*** Recorded data ***

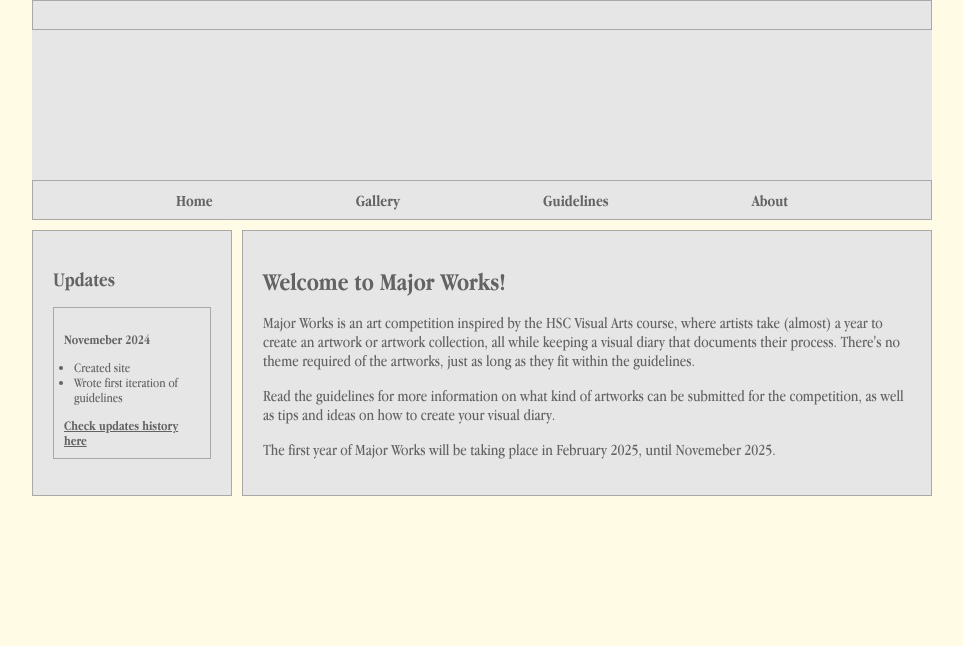
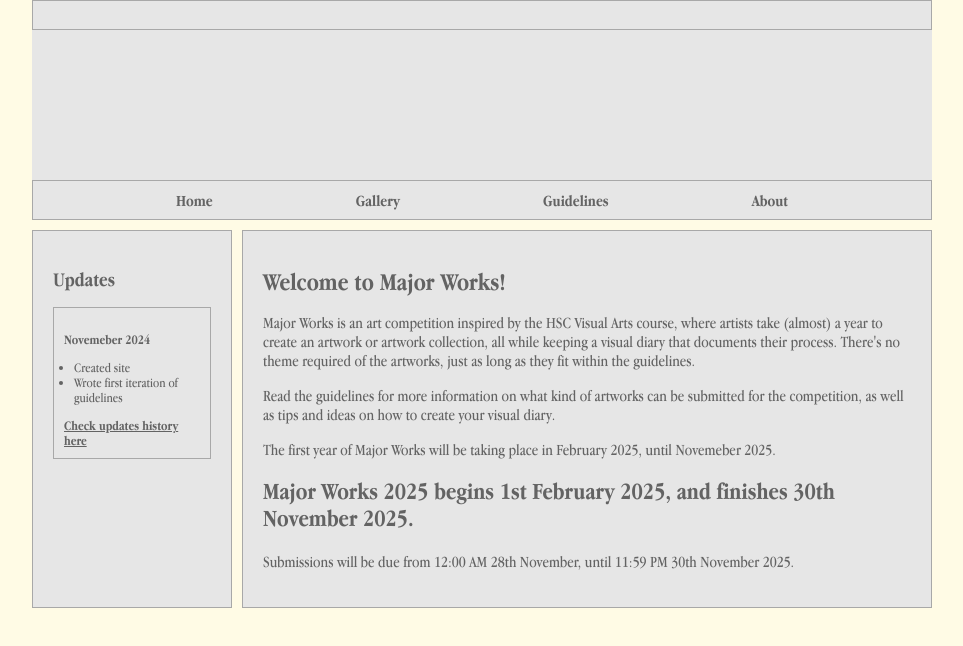
Before and after one commit to xwing027/xwing027.github.io, a plain HTML site: page index.html in a window 1280 px wide. Shown: the whole page, without its empty margins (158-1121 px from the left). Drawn offline with Linux system fonts and the light colour scheme.

Commit message:
submission date

```diff
--- a/index.html
+++ b/index.html
@@ -31,6 +31,8 @@
             <p>Major Works is an art competition inspired by the HSC Visual Arts course, where artists take (almost) a year to create an artwork or artwork collection, all while keeping a visual diary that documents their process. There's no theme required of the artworks, just as long as they fit within the guidelines.</p>
             <p>Read the guidelines for more information on what kind of artworks can be submitted for the competition, as well as tips and ideas on how to create your visual diary.</p>
             <p>The first year of Major Works will be taking place in February 2025, until Novemeber 2025.</p>
+            <h2>Major Works 2025 begins 1st February 2025, and finishes 30th November 2025.</h2>
+            <p>Submissions will be due from 12:00 AM 28th November, until 11:59 PM 30th November 2025.</p>
         </main>
 
     <aside id="leftSidebar" style="margin-right: 10px;"><h2>Updates</h2>
```
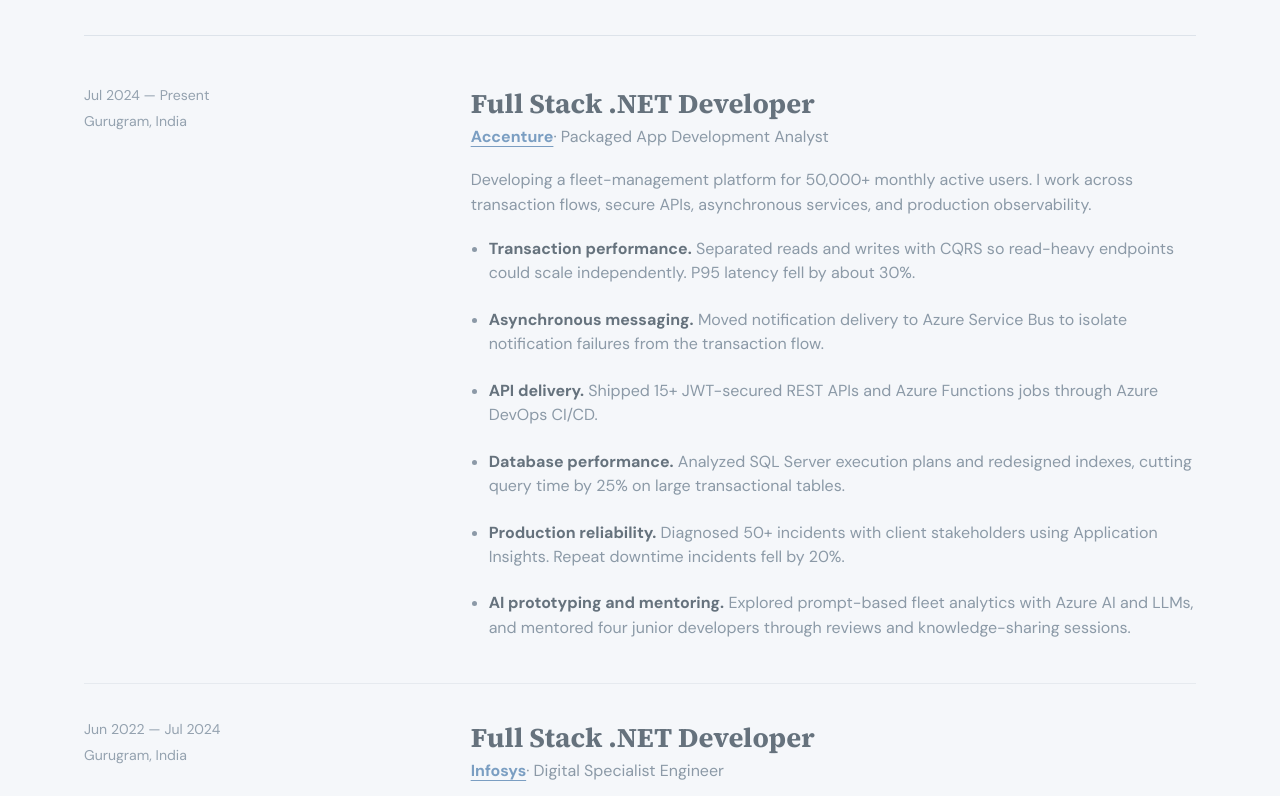
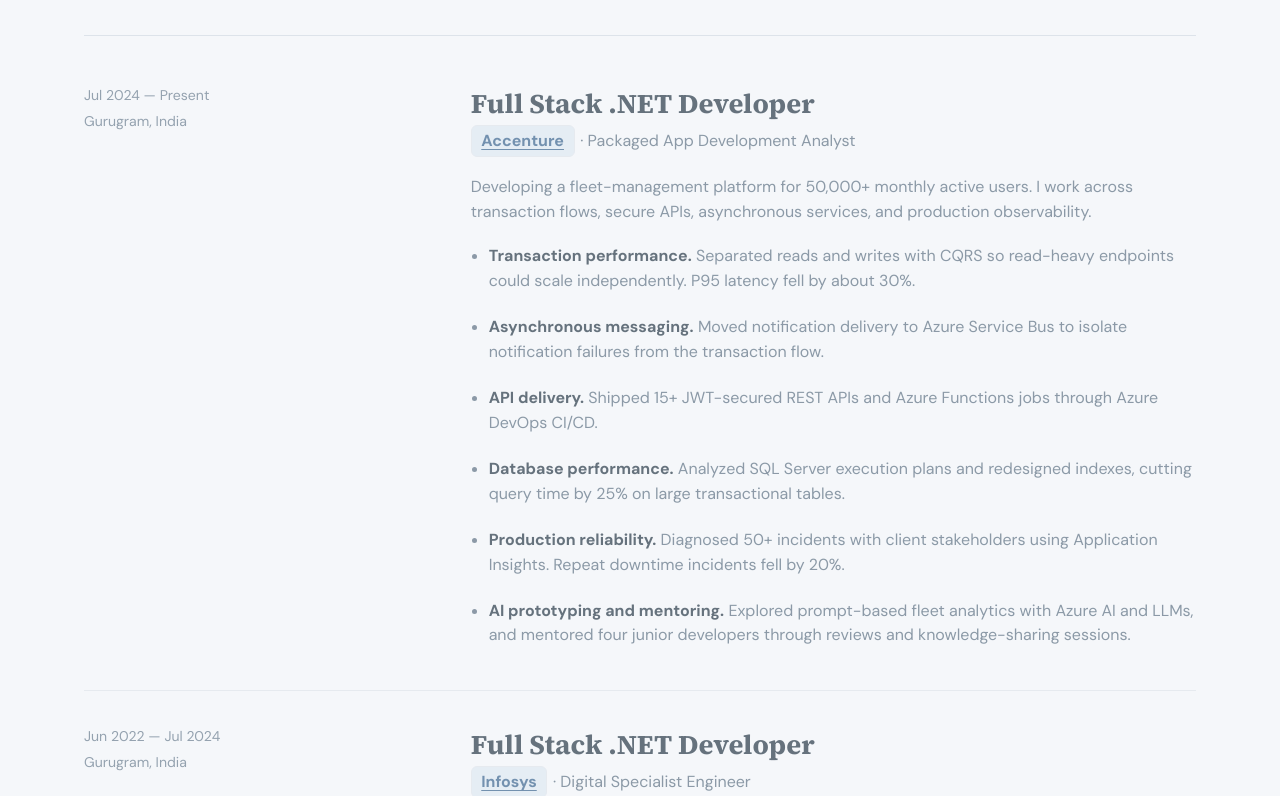
Before and after one commit to sakthere/sakthere.github.io, an Angular app: page / in a window 1280 px wide. Shown: the part 1194-1990 px from the top of the page. Built offline with nearby package versions, Linux system fonts and the light colour scheme.

Commit message:
Style employer links in Experience

```diff
--- a/src/refinements.css
+++ b/src/refinements.css
@@ -249,6 +249,27 @@
   padding: .45rem 0;
 }
 
+.company .company-link {
+  display: inline-flex;
+  align-items: center;
+  min-height: 2rem;
+  padding: .15rem .6rem;
+  margin-right: .35rem;
+  border: 1px solid var(--color-border);
+  border-radius: .375rem;
+  background: var(--color-accent-subtle);
+  color: var(--color-accent-hover);
+  font-weight: 700;
+  text-decoration-thickness: 1px;
+  text-underline-offset: .18em;
+}
+
+.company .company-link:hover {
+  border-color: var(--color-accent);
+  background: var(--color-accent);
+  color: var(--color-on-accent);
+}
+
 .impact-list strong {
   color: var(--color-text-primary);
 }
```
Also changed, not shown: src/app/app.component.ts (+1 -1 lines).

***

### Exercise description
Present each line from the listing that holds the string "scheme".

### Written response
Before and after one commit to xwing027/xwing027.github.io, a plain HTML site: page index.html in a window 1280 px wide. Shown: the whole page, without its empty margins (158-1121 px from the left). Drawn offline with Linux system fonts and the light colour scheme.
Before and after one commit to sakthere/sakthere.github.io, an Angular app: page / in a window 1280 px wide. Shown: the part 1194-1990 px from the top of the page. Built offline with nearby package versions, Linux system fonts and the light colour scheme.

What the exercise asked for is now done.